Whether Bitcoin is sufficiently resistant to a potential government crackdown can be debated, as there are still issues around mining centralization, a general lack of privacy and a potential susceptibility to political or social attacks. However, at least two members of the U.S. Congress do believe it wouldn’t be possible to implement a Bitcoin ban.
No, Bitcoin Hasn’t Failed
This new report from the G7 working group has also already made waves throughout cryptocurrency media due to the claim that bitcoin has failed, although the actual quote is a bit more nuanced than the headlines would indicate.
“The first wave of cryptoassets, of which Bitcoin is the best known, have so far failed to provide a reliable and attractive means of payment or store of value,” says the report. “They have suffered from highly volatile prices, limits to scalability, complicated user interfaces and issues in governance and regulation, among other challenges. Thus, cryptoassets have served more as a highly speculative asset class for certain investors and those engaged in illicit activities rather than as a means to make payments.”
Contrary to what this section of the report may claim, Bitcoin is growing by basically every metric. Whether you’re talking about transaction volume, payments, price or network hash rate, Bitcoin is still on the rise when factoring in for the late 2017 bubble in the overall crypto asset market.
While bitcoin is extremely volatile over the short term, it has objectively been a much better store of value than the U.S. dollar over the past 10 years. Although bitcoin is still down heavily from the late-2017 price peak, the reliability of bitcoin as a store of value depends on one’s time preference.
Additionally, bitcoin’s volatility ties back into the centralization issues around stablecoins. The very fact that bitcoin is volatile is an illustration of its decentralization and uncontrollable nature. Bitcoin is volatile because there is no central authority to regulate the money supply, which is, again, the entire point of its existence in the first place.
In terms of bitcoin’s utility (or lack thereof) as a medium of exchange, the G7 working group’s report is mostly accurate. Although progress has been made via layer two scaling solutions like the Lightning Network, it seems unclear if the use of bitcoin for payments will venture out of the realm of those who have a need for censorship resistance until the underlying asset becomes more stable.
This is a guest post by Kyle Torpey. Opinions expressed are entirely his own and do not necessarily reflect those of BTC Inc or Bitcoin Magazine.
Kyle Torpey is a freelance writer and researcher who has been following Bitcoin since 2011. His work has been featured in VICE Motherboard, Business Insider, NASDAQ, New York Post,The Next Web, American Banker, and other media outlets.
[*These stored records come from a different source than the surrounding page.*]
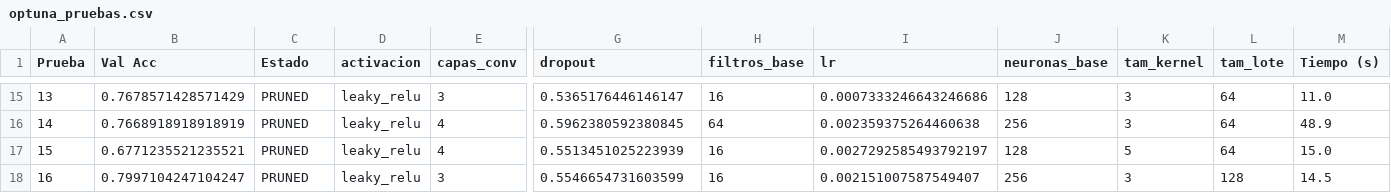
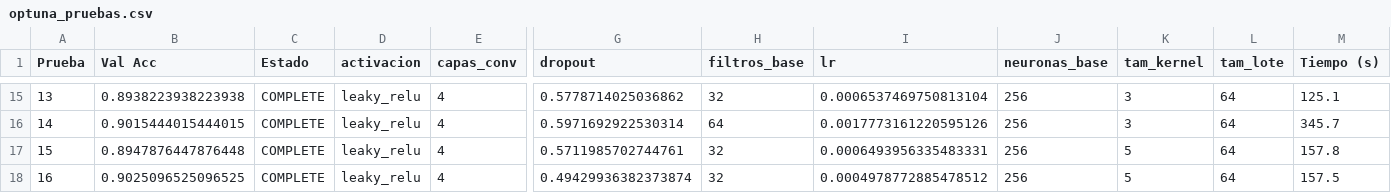
Before and after one commit to aa2-simpsons/simpsons-cnn, a CSV file: resultados/optuna_pruebas.csv, drawn as a sheet; only a part is shown, gaps mark what is left out; the diff covers the shown part only; the diff names each change by its address in the sheet, - before the commit and + after, or states it on an @@ line.

```diff
--- a/resultados/optuna_pruebas.csv
+++ b/resultados/optuna_pruebas.csv
-B15 (Val Acc): 0.7678571428571429
+B15 (Val Acc): 0.8938223938223938
-C15:C18 (Estado): PRUNED
+C15:C18 (Estado): COMPLETE
-E15 (capas_conv): 3
+E15 (capas_conv): 4
-G15 (dropout): 0.5365176446146147
+G15 (dropout): 0.5778714025036862
-H15 (filtros_base): 16
+H15 (filtros_base): 32
-I15 (lr): 0.0007333246643246686
+I15 (lr): 0.0006537469750813104
-J15 (neuronas_base): 128
+J15 (neuronas_base): 256
-M15 (Tiempo (s)): 11.0
+M15 (Tiempo (s)): 125.1
-B16 (Val Acc): 0.7668918918918919
+B16 (Val Acc): 0.9015444015444015
-G16 (dropout): 0.5962380592380845
+G16 (dropout): 0.5971692922530314
-I16 (lr): 0.002359375264460638
+I16 (lr): 0.0017773161220595126
-M16 (Tiempo (s)): 48.9
+M16 (Tiempo (s)): 345.7
-B17 (Val Acc): 0.6771235521235521
+B17 (Val Acc): 0.8947876447876448
-G17 (dropout): 0.5513451025223939
+G17 (dropout): 0.5711985702744761
-H17:H18 (filtros_base): 16
+H17:H18 (filtros_base): 32
-I17 (lr): 0.0027292585493792197
+I17 (lr): 0.0006493956335483331
-J17 (neuronas_base): 128
+J17 (neuronas_base): 256
-M17 (Tiempo (s)): 15.0
+M17 (Tiempo (s)): 157.8
-B18 (Val Acc): 0.7997104247104247
+B18 (Val Acc): 0.9025096525096525
-E18 (capas_conv): 3
+E18 (capas_conv): 4
-G18 (dropout): 0.5546654731603599
+G18 (dropout): 0.49429936382373874
-I18 (lr): 0.002151007587549407
+I18 (lr): 0.0004978772885478512
-K18 (tam_kernel): 3
+K18 (tam_kernel): 5
-L18 (tam_lote): 128
+L18 (tam_lote): 64
-M18 (Tiempo (s)): 14.5
+M18 (Tiempo (s)): 157.5
```
Also changed, not shown: 93 edited cells elsewhere in this file, resultados/experimentos.csv, 26 other files.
You can view all his work at kyletorpey.com or sign up for his personal newsletter.